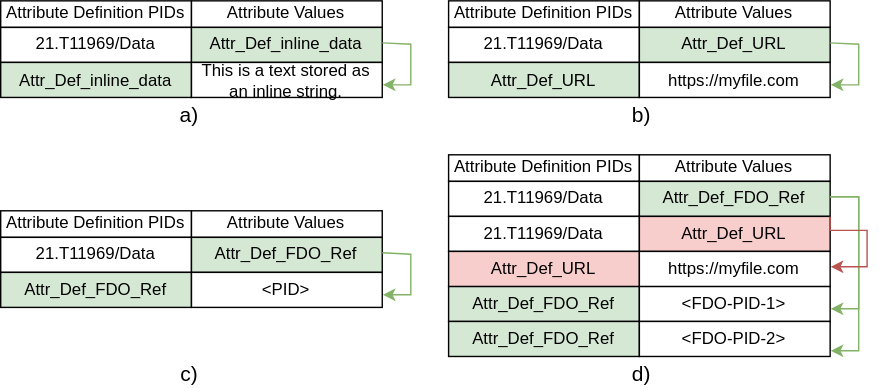
The draw.io diagram preview/dev/img/attribute-referencing-1.svg in maximiliani/fdo-architecture-spec, before a commit. Source tidied: cells renumbered, new cells last; positions are measured from the earlier drawing's top-left corner, leaving out a move shared by most shapes.
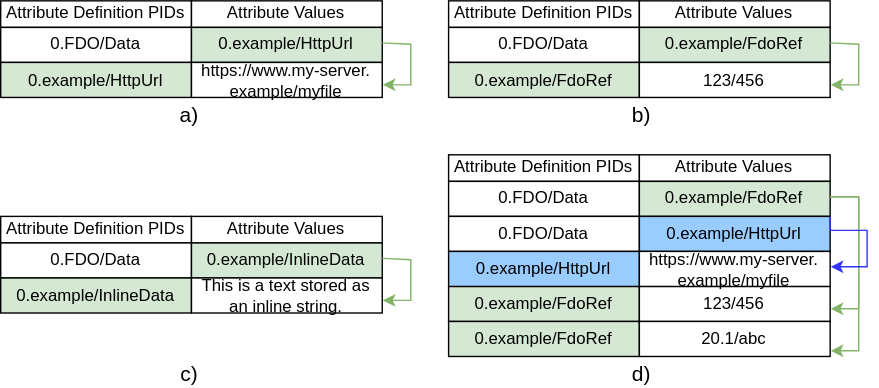
After the change.

Diff of the diagram source:
```diff
@@ -3,86 +3,86 @@
     <mxCell id="0" />
     <mxCell id="1" parent="0" />
     <mxCell id="2" value="Attribute Definition PIDs" style="rounded=0;whiteSpace=wrap;html=1;" parent="1" vertex="1">
-      <mxGeometry width="136.3" height="19" as="geometry" />
+      <mxGeometry y="154" width="136.3" height="19" as="geometry" />
     </mxCell>
     <mxCell id="3" value="Attribute Values" style="rounded=0;whiteSpace=wrap;html=1;" parent="1" vertex="1">
-      <mxGeometry x="136.3" width="136.3" height="19" as="geometry" />
+      <mxGeometry x="136.3" y="154" width="136.3" height="19" as="geometry" />
     </mxCell>
-    <mxCell id="4" value="21.T11969/Data" style="rounded=0;whiteSpace=wrap;html=1;fillColor=#FFFFFF;" parent="1" vertex="1">
-      <mxGeometry y="19" width="136.3" height="25" as="geometry" />
+    <mxCell id="4" value="0.FDO/Data" style="rounded=0;whiteSpace=wrap;html=1;fillColor=#FFFFFF;" parent="1" vertex="1">
+      <mxGeometry y="173" width="136.3" height="25" as="geometry" />
     </mxCell>
-    <mxCell id="5" value="Attr_Def_inline_data" style="rounded=0;whiteSpace=wrap;html=1;fillColor=#D5E8D4;" parent="1" vertex="1">
-      <mxGeometry x="136.3" y="19" width="136.3" height="25" as="geometry" />
+    <mxCell id="5" value="0.example/InlineData" style="rounded=0;whiteSpace=wrap;html=1;fillColor=#D5E8D4;" parent="1" vertex="1">
+      <mxGeometry x="136.3" y="173" width="136.3" height="25" as="geometry" />
     </mxCell>
-    <mxCell id="6" value="Attr_Def_inline_data" style="rounded=0;whiteSpace=wrap;html=1;fillColor=#D5E8D4;" parent="1" vertex="1">
-      <mxGeometry y="44" width="136.3" height="25" as="geometry" />
+    <mxCell id="6" value="0.example/InlineData" style="rounded=0;whiteSpace=wrap;html=1;fillColor=#D5E8D4;" parent="1" vertex="1">
+      <mxGeometry y="198" width="136.3" height="25" as="geometry" />
     </mxCell>
     <mxCell id="7" value="This is a text stored as an inline string." style="rounded=0;whiteSpace=wrap;html=1;fillColor=#FFFFFF;" parent="1" vertex="1">
-      <mxGeometry x="136.3" y="44" width="136.3" height="25" as="geometry" />
+      <mxGeometry x="136.3" y="198" width="136.3" height="25" as="geometry" />
     </mxCell>
     <mxCell id="8" style="edgeStyle=orthogonalEdgeStyle;rounded=0;orthogonalLoop=1;jettySize=auto;html=1;exitX=1;exitY=0.5;exitDx=0;exitDy=0;fillColor=#d5e8d4;strokeColor=#82b366;" parent="1" edge="1">
       <mxGeometry relative="1" as="geometry">
-        <mxPoint x="272.6" y="30" as="sourcePoint" />
-        <mxPoint x="273" y="60" as="targetPoint" />
+        <mxPoint x="272.6" y="184" as="sourcePoint" />
+        <mxPoint x="273" y="214" as="targetPoint" />
         <Array as="points">
-          <mxPoint x="293" y="31" />
-          <mxPoint x="293" y="60" />
+          <mxPoint x="293" y="185" />
+          <mxPoint x="293" y="214" />
         </Array>
       </mxGeometry>
     </mxCell>
     <mxCell id="9" value="Attribute Definition PIDs" style="rounded=0;whiteSpace=wrap;html=1;" parent="1" vertex="1">
-      <mxGeometry x="320" width="136.3" height="19" as="geometry" />
+      <mxGeometry width="136.3" height="19" as="geometry" />
     </mxCell>
     <mxCell id="10" value="Attribute Values" style="rounded=0;whiteSpace=wrap;html=1;" parent="1" vertex="1">
-      <mxGeometry x="456.3" width="136.3" height="19" as="geometry" />
+      <mxGeometry x="136.3" width="136.3" height="19" as="geometry" />
     </mxCell>
-    <mxCell id="11" value="21.T11969/Data" style="rounded=0;whiteSpace=wrap;html=1;fillColor=#FFFFFF;" parent="1" vertex="1">
-      <mxGeometry x="320" y="19" width="136.3" height="25" as="geometry" />
+    <mxCell id="11" value="0.FDO/Data" style="rounded=0;whiteSpace=wrap;html=1;fillColor=#FFFFFF;" parent="1" vertex="1">
+      <mxGeometry y="19" width="136.3" height="25" as="geometry" />
     </mxCell>
-    <mxCell id="12" value="Attr_Def_URL" style="rounded=0;whiteSpace=wrap;html=1;fillColor=#D5E8D4;" parent="1" vertex="1">
-      <mxGeometry x="456.3" y="19" width="136.3" height="25" as="geometry" />
+    <mxCell id="12" value="0.example/HttpUrl" style="rounded=0;whiteSpace=wrap;html=1;fillColor=#D5E8D4;" parent="1" vertex="1">
+      <mxGeometry x="136.3" y="19" width="136.3" height="25" as="geometry" />
     </mxCell>
-    <mxCell id="13" value="Attr_Def_URL" style="rounded=0;whiteSpace=wrap;html=1;fillColor=#D5E8D4;" parent="1" vertex="1">
-      <mxGeometry x="320" y="44" width="136.3" height="25" as="geometry" />
+    <mxCell id="13" value="0.example/HttpUrl" style="rounded=0;whiteSpace=wrap;html=1;fillColor=#D5E8D4;" parent="1" vertex="1">
+      <mxGeometry y="44" width="136.3" height="25" as="geometry" />
     </mxCell>
-    <mxCell id="14" value="https://myfile.com" style="rounded=0;whiteSpace=wrap;html=1;fillColor=#FFFFFF;" parent="1" vertex="1">
-      <mxGeometry x="456.3" y="44" width="136.3" height="25" as="geometry" />
+    <mxCell id="14" value="https://www.my-server. example/myfile" style="rounded=0;whiteSpace=wrap;html=1;fillColor=#FFFFFF;" parent="1" vertex="1">
+      <mxGeometry x="136.3" y="44" width="136.3" height="25" as="geometry" />
     </mxCell>
     <mxCell id="15" style="edgeStyle=orthogonalEdgeStyle;rounded=0;orthogonalLoop=1;jettySize=auto;html=1;exitX=1;exitY=0.5;exitDx=0;exitDy=0;fillColor=#d5e8d4;strokeColor=#82b366;" parent="1" edge="1">
       <mxGeometry relative="1" as="geometry">
-        <mxPoint x="592.6" y="30" as="sourcePoint" />
-        <mxPoint x="593" y="60" as="targetPoint" />
+        <mxPoint x="272.6" y="30" as="sourcePoint" />
+        <mxPoint x="273" y="60" as="targetPoint" />
         <Array as="points">
-          <mxPoint x="613" y="31" />
-          <mxPoint x="613" y="60" />
+          <mxPoint x="293" y="31" />
+          <mxPoint x="293" y="60" />
         </Array>
       </mxGeometry>
     </mxCell>
     <mxCell id="16" value="Attribute Definition PIDs" style="rounded=0;whiteSpace=wrap;html=1;" parent="1" vertex="1">
-      <mxGeometry y="150" width="136.3" height="19" as="geometry" />
+      <mxGeometry x="320" width="136.3" height="19" as="geometry" />
     </mxCell>
     <mxCell id="17" value="Attribute Values" style="rounded=0;whiteSpace=wrap;html=1;" parent="1" vertex="1">
-      <mxGeometry x="136.3" y="150" width="136.3" height="19" as="geometry" />
+      <mxGeometry x="456.3" width="136.3" height="19" as="geometry" />
     </mxCell>
-    <mxCell id="18" value="21.T11969/Data" style="rounded=0;whiteSpace=wrap;html=1;fillColor=#FFFFFF;" parent="1" vertex="1">
-      <mxGeometry y="169" width="136.3" height="25" as="geometry" />
+    <mxCell id="18" value="0.FDO/Data" style="rounded=0;whiteSpace=wrap;html=1;fillColor=#FFFFFF;" parent="1" vertex="1">
+      <mxGeometry x="320" y="19" width="136.3" height="25" as="geometry" />
     </mxCell>
-    <mxCell id="19" value="Attr_Def_FDO_Ref" style="rounded=0;whiteSpace=wrap;html=1;fillColor=#D5E8D4;" parent="1" vertex="1">
-      <mxGeometry x="136.3" y="169" width="136.3" height="25" as="geometry" />
+    <mxCell id="19" value="0.example/FdoRef" style="rounded=0;whiteSpace=wrap;html=1;fillColor=#D5E8D4;" parent="1" vertex="1">
+      <mxGeometry x="456.3" y="19" width="136.3" height="25" as="geometry" />
     </mxCell>
-    <mxCell id="20" value="Attr_Def_FDO_Ref" style="rounded=0;whiteSpace=wrap;html=1;fillColor=#D5E8D4;" parent="1" vertex="1">
-      <mxGeometry y="194" width="136.3" height="25" as="geometry" />
+    <mxCell id="20" value="0.example/FdoRef" style="rounded=0;whiteSpace=wrap;html=1;fillColor=#D5E8D4;" parent="1" vertex="1">
+      <mxGeometry x="320" y="44" width="136.3" height="25" as="geometry" />
     </mxCell>
-    <mxCell id="21" value="&amp;lt;PID&amp;gt;" style="rounded=0;whiteSpace=wrap;html=1;fillColor=#FFFFFF;" parent="1" vertex="1">
-      <mxGeometry x="136.3" y="194" width="136.3" height="25" as="geometry" />
+    <mxCell id="21" value="123/456" style="rounded=0;whiteSpace=wrap;html=1;fillColor=#FFFFFF;" parent="1" vertex="1">
+      <mxGeometry x="456.3" y="44" width="136.3" height="25" as="geometry" />
     </mxCell>
     <mxCell id="22" style="edgeStyle=orthogonalEdgeStyle;rounded=0;orthogonalLoop=1;jettySize=auto;html=1;exitX=1;exitY=0.5;exitDx=0;exitDy=0;fillColor=#d5e8d4;strokeColor=#82b366;" parent="1" edge="1">
       <mxGeometry relative="1" as="geometry">
-        <mxPoint x="272.6" y="180" as="sourcePoint" />
-        <mxPoint x="273" y="210" as="targetPoint" />
+        <mxPoint x="592.6" y="30" as="sourcePoint" />
+        <mxPoint x="593" y="60" as="targetPoint" />
         <Array as="points">
-          <mxPoint x="293" y="181" />
-          <mxPoint x="293" y="210" />
+          <mxPoint x="613" y="31" />
+          <mxPoint x="613" y="60" />
         </Array>
       </mxGeometry>
     </mxCell>
@@ -92,34 +92,34 @@
     <mxCell id="24" value="Attribute Values" style="rounded=0;whiteSpace=wrap;html=1;" parent="1" vertex="1">
       <mxGeometry x="456.3" y="110" width="136.3" height="19" as="geometry" />
     </mxCell>
-    <mxCell id="25" value="21.T11969/Data" style="rounded=0;whiteSpace=wrap;html=1;fillColor=#FFFFFF;" parent="1" vertex="1">
+    <mxCell id="25" value="0.FDO/Data" style="rounded=0;whiteSpace=wrap;html=1;fillColor=#FFFFFF;" parent="1" vertex="1">
       <mxGeometry x="320" y="129" width="136.3" height="25" as="geometry" />
     </mxCell>
-    <mxCell id="26" value="Attr_Def_FDO_Ref" style="rounded=0;whiteSpace=wrap;html=1;fillColor=#D5E8D4;" parent="1" vertex="1">
+    <mxCell id="26" value="0.example/FdoRef" style="rounded=0;whiteSpace=wrap;html=1;fillColor=#D5E8D4;" parent="1" vertex="1">
       <mxGeometry x="456.3" y="129" width="136.3" height="25" as="geometry" />
     </mxCell>
-    <mxCell id="27" value="Attr_Def_FDO_Ref" style="rounded=0;whiteSpace=wrap;html=1;fillColor=#D5E8D4;" parent="1" vertex="1">
+    <mxCell id="27" value="0.example/FdoRef" style="rounded=0;whiteSpace=wrap;html=1;fillColor=#D5E8D4;" parent="1" vertex="1">
       <mxGeometry x="320" y="204" width="136.3" height="25" as="geometry" />
     </mxCell>
-    <mxCell id="28" value="&amp;lt;FDO-PID-1&amp;gt;" style="rounded=0;whiteSpace=wrap;html=1;fillColor=#FFFFFF;" parent="1" vertex="1">
+    <mxCell id="28" value="123/456" style="rounded=0;whiteSpace=wrap;html=1;fillColor=#FFFFFF;" parent="1" vertex="1">
       <mxGeometry x="456.3" y="204" width="136.3" height="25" as="geometry" />
     </mxCell>
-    <mxCell id="29" value="21.T11969/Data" style="rounded=0;whiteSpace=wrap;html=1;fillColor=#FFFFFF;" parent="1" vertex="1">
+    <mxCell id="29" value="0.FDO/Data" style="rounded=0;whiteSpace=wrap;html=1;fillColor=#FFFFFF;" parent="1" vertex="1">
       <mxGeometry x="320" y="154" width="136.3" height="25" as="geometry" />
     </mxCell>
-    <mxCell id="30" value="Attr_Def_FDO_Ref" style="rounded=0;whiteSpace=wrap;html=1;fillColor=#D5E8D4;" parent="1" vertex="1">
+    <mxCell id="30" value="0.example/FdoRef" style="rounded=0;whiteSpace=wrap;html=1;fillColor=#D5E8D4;" parent="1" vertex="1">
       <mxGeometry x="320" y="229.1" width="136.3" height="25" as="geometry" />
     </mxCell>
-    <mxCell id="31" value="&amp;lt;FDO-PID-2&amp;gt;" style="rounded=0;whiteSpace=wrap;html=1;fillColor=#FFFFFF;" parent="1" vertex="1">
+    <mxCell id="31" value="20.1/abc" style="rounded=0;whiteSpace=wrap;html=1;fillColor=#FFFFFF;" parent="1" vertex="1">
       <mxGeometry x="456.3" y="229.1" width="136.3" height="25" as="geometry" />
     </mxCell>
-    <mxCell id="32" value="Attr_Def_URL" style="rounded=0;whiteSpace=wrap;html=1;fillColor=#F8CECC;" parent="1" vertex="1">
+    <mxCell id="32" value="0.example/HttpUrl" style="rounded=0;whiteSpace=wrap;html=1;fillColor=#99CCFF;" parent="1" vertex="1">
       <mxGeometry x="456.3" y="154" width="136.3" height="25" as="geometry" />
     </mxCell>
-    <mxCell id="33" value="Attr_Def_URL" style="rounded=0;whiteSpace=wrap;html=1;fillColor=#F8CECC;" parent="1" vertex="1">
+    <mxCell id="33" value="0.example/HttpUrl" style="rounded=0;whiteSpace=wrap;html=1;fillColor=#99CCFF;" parent="1" vertex="1">
       <mxGeometry x="320" y="179" width="136.3" height="25" as="geometry" />
     </mxCell>
-    <mxCell id="34" value="https://myfile.com" style="rounded=0;whiteSpace=wrap;html=1;fillColor=#FFFFFF;" parent="1" vertex="1">
+    <mxCell id="34" value="https://www.my-server. example/myfile" style="rounded=0;whiteSpace=wrap;html=1;fillColor=#FFFFFF;" parent="1" vertex="1">
       <mxGeometry x="456.3" y="179" width="136.3" height="25" as="geometry" />
     </mxCell>
     <mxCell id="35" style="edgeStyle=orthogonalEdgeStyle;rounded=0;orthogonalLoop=1;jettySize=auto;html=1;exitX=1;exitY=0.5;exitDx=0;exitDy=0;fillColor=#d5e8d4;strokeColor=#82b366;" parent="1" edge="1">
@@ -144,7 +144,7 @@
         </Array>
       </mxGeometry>
     </mxCell>
-    <mxCell id="37" style="edgeStyle=orthogonalEdgeStyle;rounded=0;orthogonalLoop=1;jettySize=auto;html=1;fillColor=#f8cecc;strokeColor=#b85450;" parent="1" edge="1">
+    <mxCell id="37" style="edgeStyle=orthogonalEdgeStyle;rounded=0;orthogonalLoop=1;jettySize=auto;html=1;fillColor=#f8cecc;strokeColor=#3333FF;" parent="1" edge="1">
       <mxGeometry relative="1" as="geometry">
         <mxPoint x="592.6" y="154" as="sourcePoint" />
         <mxPoint x="593" y="190" as="targetPoint" />
```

§ EXERCISE BRIEF
Search the entries for "FdoRef" and copy out each line that has it.

§ SOLUTION TO THE EXERCISE
+    <mxCell id="19" value="0.example/FdoRef" style="rounded=0;whiteSpace=wrap;html=1;fillColor=#D5E8D4;" parent="1" vertex="1">
+    <mxCell id="20" value="0.example/FdoRef" style="rounded=0;whiteSpace=wrap;html=1;fillColor=#D5E8D4;" parent="1" vertex="1">
+    <mxCell id="26" value="0.example/FdoRef" style="rounded=0;whiteSpace=wrap;html=1;fillColor=#D5E8D4;" parent="1" vertex="1">
+    <mxCell id="27" value="0.example/FdoRef" style="rounded=0;whiteSpace=wrap;html=1;fillColor=#D5E8D4;" parent="1" vertex="1">
+    <mxCell id="30" value="0.example/FdoRef" style="rounded=0;whiteSpace=wrap;html=1;fillColor=#D5E8D4;" parent="1" vertex="1">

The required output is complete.